This effect gets more pronounced as the foreground element get closer to your camera and as the distance between foreground and background elements increases. See Picture 1.
You will also see shortly, why what is often called a “distortion” is really not so but a manifestation of exaggerated perspective. Perspective is an optical property hence is not a defect whereas distortion as you have read previously in Viewfinder, is a lens defect.
Perspective, Focal Length and Subject distance: Here are a few concepts that you need to look into. Many think perspective is dependent on focal length of the lens you are using. This is not true. Perspective as you will see will only depend on the subject distance.
If you increase the subject distance by stepping back and but use a longer focal length lens to keep the foreground element of the same size, then you will find that the relative size of the background element also would have increased.
In other words, if you photograph two elements one behind the other with two lenses of different focal lengths, the relative size remains the same provided you did not change the camera position – that is distance is maintained same!
Conversely, with the same focal length you can make the relative size of the two elements change by changing the subject to camera distance.
Perspective therefore, is not dependent of focal length but on the subject distance. This concept is a little tricky to understand but plays a pivotal role in photography.
Still not convinced? Try this experiment.
Hold your thumb up. Keep one eye closed, keep your hand stretched and stick out your thumb. Now look at your thumb and a relatively distant object like a building together. Now, move your thumb slowly closer to the eye while continuing to look. You will see that even though the focal length of your eye has not changed (God has not given us eyes that can zoom!), the size of your thumb will progressively become bigger and when it is very close to your eye, your thumb will be bigger than the building! It is that simple. So to reiterate, perspective is dependent only on the camera – subject distance and not focal length.
Practical applications: All this is fine, but how does this theory help me with my photography, you may ask. To understand that let us look at three cases that you will come across frequently and where perspective plays a role.
Case 1 – Landscapes: Many landscape photographers exploit the concept of perspective to create apparent depth. They do this by placing the camera (usually with a wide-angle lens) very close to the foreground elements. This causes them look relatively large compared to background elements thus giving the feeling of depth (Picture 2). This is due to perspective. Now the question – if perspective is independent of focal length why do landscape photographers use wide-angle lenses? Here is the answer.
If they use lenses with a longer focal length from the same distance (other things permitting) the foreground element would have been just as large, relatively. However, long focal lengths usually don’t focus that close and due to their narrow angle of view cover only a small area. This is the reason wide-angle lenses are used for such pictures. This also gives rise to the erroneous view (it is even written in some books) that wide angle lenses (especially super wide angle lenses) cause exaggerated perspective. This is not true. It is because of the way wide-angle lenses are used, close to the foreground elements!
Case 2: Surely you must have taken a photograph of a tall building from a close distance by standing near the base of the building.
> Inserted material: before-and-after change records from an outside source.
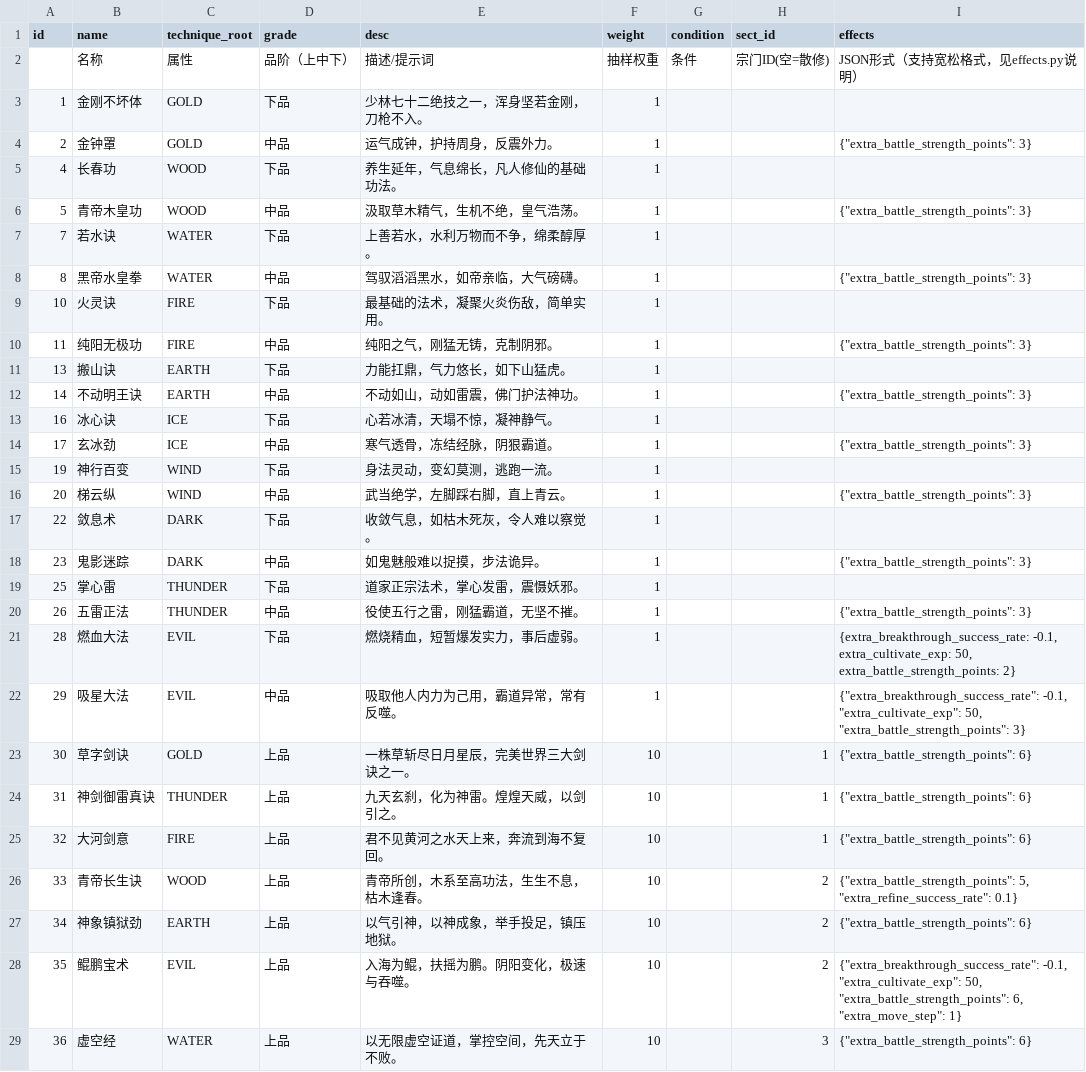
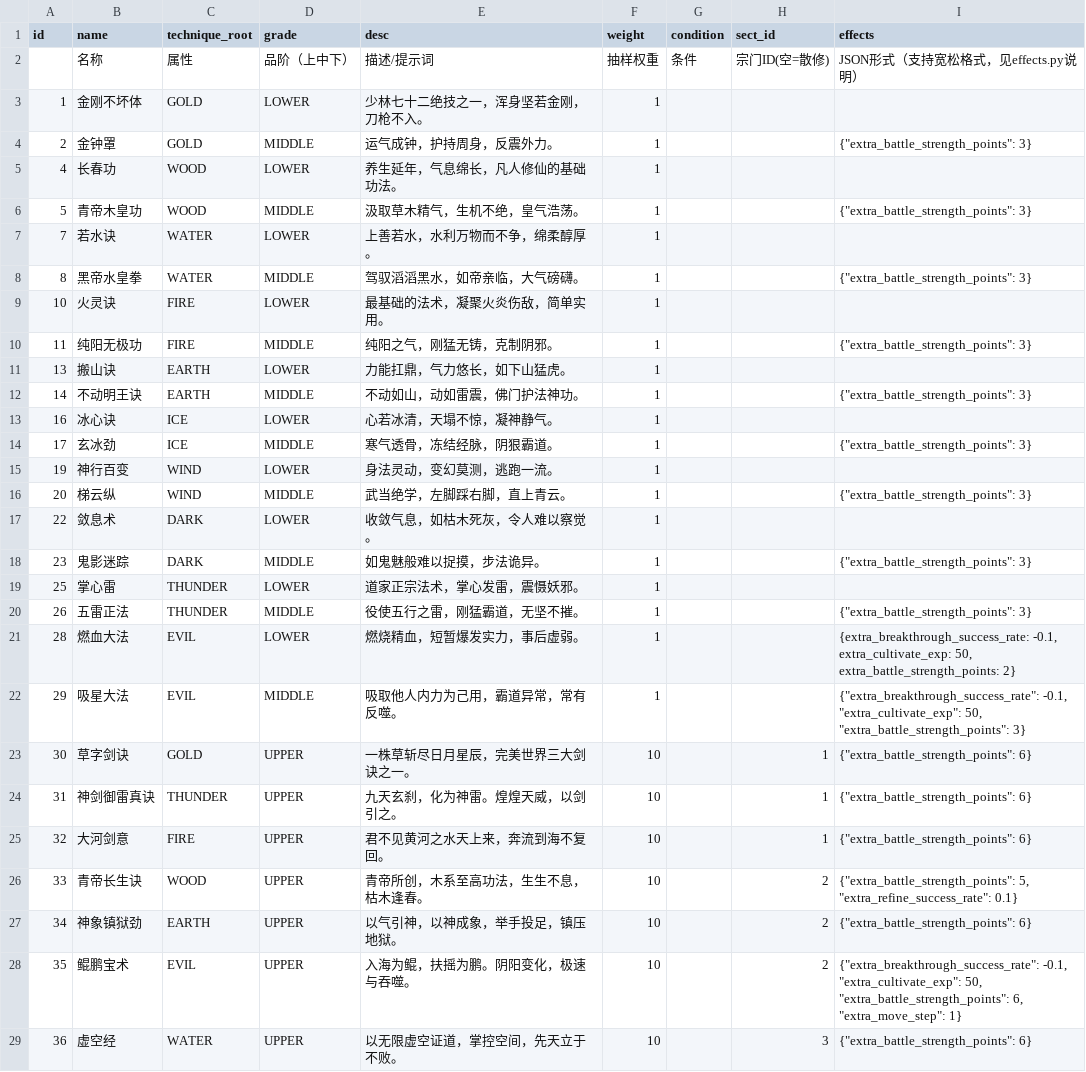
Before and after one commit to 4thfever/cultivation-world-simulator, a CSV file: static/locales/zh-CN/game_configs/technique.csv, drawn as a sheet; only a part is shown; the diff covers the shown part only.

```diff
--- a/static/locales/zh-CN/game_configs/technique.csv
+++ b/static/locales/zh-CN/game_configs/technique.csv
@@ -2,28 +2,28 @@ id,name,technique_root,grade,desc,weight,condition,sect_id,effects
 ,名称,属性,品阶（上中下）,描述/提示词,抽样权重,条件,宗门ID(空=散修),JSON形式（支持宽松格式，见effects.py说明）
-1,金刚不坏体,GOLD,下品,少林七十二绝技之一，浑身坚若金刚，刀枪不入。,1,,,
-2,金钟罩,GOLD,中品,运气成钟，护持周身，反震外力。,1,,,"{""extra_battle_strength_points"": 3}"
-4,长春功,WOOD,下品,养生延年，气息绵长，凡人修仙的基础功法。,1,,,
-5,青帝木皇功,WOOD,中品,汲取草木精气，生机不绝，皇气浩荡。,1,,,"{""extra_battle_strength_points"": 3}"
-7,若水诀,WATER,下品,上善若水，水利万物而不争，绵柔醇厚。,1,,,
-8,黑帝水皇拳,WATER,中品,驾驭滔滔黑水，如帝亲临，大气磅礴。,1,,,"{""extra_battle_strength_points"": 3}"
-10,火灵诀,FIRE,下品,最基础的法术，凝聚火炎伤敌，简单实用。,1,,,
-11,纯阳无极功,FIRE,中品,纯阳之气，刚猛无铸，克制阴邪。,1,,,"{""extra_battle_strength_points"": 3}"
-13,搬山诀,EARTH,下品,力能扛鼎，气力悠长，如下山猛虎。,1,,,
-14,不动明王诀,EARTH,中品,不动如山，动如雷震，佛门护法神功。,1,,,"{""extra_battle_strength_points"": 3}"
-16,冰心诀,ICE,下品,心若冰清，天塌不惊，凝神静气。,1,,,
-17,玄冰劲,ICE,中品,寒气透骨，冻结经脉，阴狠霸道。,1,,,"{""extra_battle_strength_points"": 3}"
-19,神行百变,WIND,下品,身法灵动，变幻莫测，逃跑一流。,1,,,
-20,梯云纵,WIND,中品,武当绝学，左脚踩右脚，直上青云。,1,,,"{""extra_battle_strength_points"": 3}"
-22,敛息术,DARK,下品,收敛气息，如枯木死灰，令人难以察觉。,1,,,
-23,鬼影迷踪,DARK,中品,如鬼魅般难以捉摸，步法诡异。,1,,,"{""extra_battle_strength_points"": 3}"
-25,掌心雷,THUNDER,下品,道家正宗法术，掌心发雷，震慑妖邪。,1,,,
-26,五雷正法,THUNDER,中品,役使五行之雷，刚猛霸道，无坚不摧。,1,,,"{""extra_battle_strength_points"": 3}"
-28,燃血大法,EVIL,下品,燃烧精血，短暂爆发实力，事后虚弱。,1,,,"{extra_breakthrough_success_rate: -0.1, extra_cultivate_exp: 50, extra_battle_strength_points: 2}"
-29,吸星大法,EVIL,中品,吸取他人内力为己用，霸道异常，常有反噬。,1,,,"{""extra_breakthrough_success_rate"": -0.1, ""extra_cultivate_exp"": 50, ""extra_battle_strength_points"": 3}"
-30,草字剑诀,GOLD,上品,一株草斩尽日月星辰，完美世界三大剑诀之一。,10,,1,"{""extra_battle_strength_points"": 6}"
-31,神剑御雷真诀,THUNDER,上品,九天玄刹，化为神雷。煌煌天威，以剑引之。,10,,1,"{""extra_battle_strength_points"": 6}"
-32,大河剑意,FIRE,上品,君不见黄河之水天上来，奔流到海不复回。,10,,1,"{""extra_battle_strength_points"": 6}"
-33,青帝长生诀,WOOD,上品,青帝所创，木系至高功法，生生不息，枯木逢春。,10,,2,"{""extra_battle_strength_points"": 5, ""extra_refine_success_rate"": 0.1}"
-34,神象镇狱劲,EARTH,上品,以气引神，以神成象，举手投足，镇压地狱。,10,,2,"{""extra_battle_strength_points"": 6}"
-35,鲲鹏宝术,EVIL,上品,入海为鲲，扶摇为鹏。阴阳变化，极速与吞噬。,10,,2,"{""extra_breakthrough_success_rate"": -0.1, ""extra_cultivate_exp"": 50, ""extra_battle_strength_points"": 6, ""extra_move_step"": 1}"
-36,虚空经,WATER,上品,以无限虚空证道，掌控空间，先天立于不败。,10,,3,"{""extra_battle_strength_points"": 6}"
+1,金刚不坏体,GOLD,LOWER,少林七十二绝技之一，浑身坚若金刚，刀枪不入。,1,,,
+2,金钟罩,GOLD,MIDDLE,运气成钟，护持周身，反震外力。,1,,,"{""extra_battle_strength_points"": 3}"
+4,长春功,WOOD,LOWER,养生延年，气息绵长，凡人修仙的基础功法。,1,,,
+5,青帝木皇功,WOOD,MIDDLE,汲取草木精气，生机不绝，皇气浩荡。,1,,,"{""extra_battle_strength_points"": 3}"
+7,若水诀,WATER,LOWER,上善若水，水利万物而不争，绵柔醇厚。,1,,,
+8,黑帝水皇拳,WATER,MIDDLE,驾驭滔滔黑水，如帝亲临，大气磅礴。,1,,,"{""extra_battle_strength_points"": 3}"
+10,火灵诀,FIRE,LOWER,最基础的法术，凝聚火炎伤敌，简单实用。,1,,,
+11,纯阳无极功,FIRE,MIDDLE,纯阳之气，刚猛无铸，克制阴邪。,1,,,"{""extra_battle_strength_points"": 3}"
+13,搬山诀,EARTH,LOWER,力能扛鼎，气力悠长，如下山猛虎。,1,,,
+14,不动明王诀,EARTH,MIDDLE,不动如山，动如雷震，佛门护法神功。,1,,,"{""extra_battle_strength_points"": 3}"
+16,冰心诀,ICE,LOWER,心若冰清，天塌不惊，凝神静气。,1,,,
+17,玄冰劲,ICE,MIDDLE,寒气透骨，冻结经脉，阴狠霸道。,1,,,"{""extra_battle_strength_points"": 3}"
+19,神行百变,WIND,LOWER,身法灵动，变幻莫测，逃跑一流。,1,,,
+20,梯云纵,WIND,MIDDLE,武当绝学，左脚踩右脚，直上青云。,1,,,"{""extra_battle_strength_points"": 3}"
+22,敛息术,DARK,LOWER,收敛气息，如枯木死灰，令人难以察觉。,1,,,
+23,鬼影迷踪,DARK,MIDDLE,如鬼魅般难以捉摸，步法诡异。,1,,,"{""extra_battle_strength_points"": 3}"
+25,掌心雷,THUNDER,LOWER,道家正宗法术，掌心发雷，震慑妖邪。,1,,,
+26,五雷正法,THUNDER,MIDDLE,役使五行之雷，刚猛霸道，无坚不摧。,1,,,"{""extra_battle_strength_points"": 3}"
+28,燃血大法,EVIL,LOWER,燃烧精血，短暂爆发实力，事后虚弱。,1,,,"{extra_breakthrough_success_rate: -0.1, extra_cultivate_exp: 50, extra_battle_strength_points: 2}"
+29,吸星大法,EVIL,MIDDLE,吸取他人内力为己用，霸道异常，常有反噬。,1,,,"{""extra_breakthrough_success_rate"": -0.1, ""extra_cultivate_exp"": 50, ""extra_battle_strength_points"": 3}"
+30,草字剑诀,GOLD,UPPER,一株草斩尽日月星辰，完美世界三大剑诀之一。,10,,1,"{""extra_battle_strength_points"": 6}"
+31,神剑御雷真诀,THUNDER,UPPER,九天玄刹，化为神雷。煌煌天威，以剑引之。,10,,1,"{""extra_battle_strength_points"": 6}"
+32,大河剑意,FIRE,UPPER,君不见黄河之水天上来，奔流到海不复回。,10,,1,"{""extra_battle_strength_points"": 6}"
+33,青帝长生诀,WOOD,UPPER,青帝所创，木系至高功法，生生不息，枯木逢春。,10,,2,"{""extra_battle_strength_points"": 5, ""extra_refine_success_rate"": 0.1}"
+34,神象镇狱劲,EARTH,UPPER,以气引神，以神成象，举手投足，镇压地狱。,10,,2,"{""extra_battle_strength_points"": 6}"
+35,鲲鹏宝术,EVIL,UPPER,入海为鲲，扶摇为鹏。阴阳变化，极速与吞噬。,10,,2,"{""extra_breakthrough_success_rate"": -0.1, ""extra_cultivate_exp"": 50, ""extra_battle_strength_points"": 6, ""extra_move_step"": 1}"
+36,虚空经,WATER,UPPER,以无限虚空证道，掌控空间，先天立于不败。,10,,3,"{""extra_battle_strength_points"": 6}"
```
Also changed, not shown: 20 edited cells elsewhere in this file, static/locales/en-US/game_configs/material.csv, static/locales/en-US/game_configs/persona.csv, 20 other files.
When you look at such a photograph you would have noticed that the building appears to “lean” backwards (Picture 3). It is once again due to perspective though often it is mistakenly called distortion. This is happening because you are very close to the base of building (foreground), making it look large. You are also far from the top of the building (background) making it look small. This makes the sides of building look as if they are converging at the top and hence gives the impression that the building is leaning. As explained before you will get the same effect regardless of the focal length of the lens used provided you are photographing from the same position.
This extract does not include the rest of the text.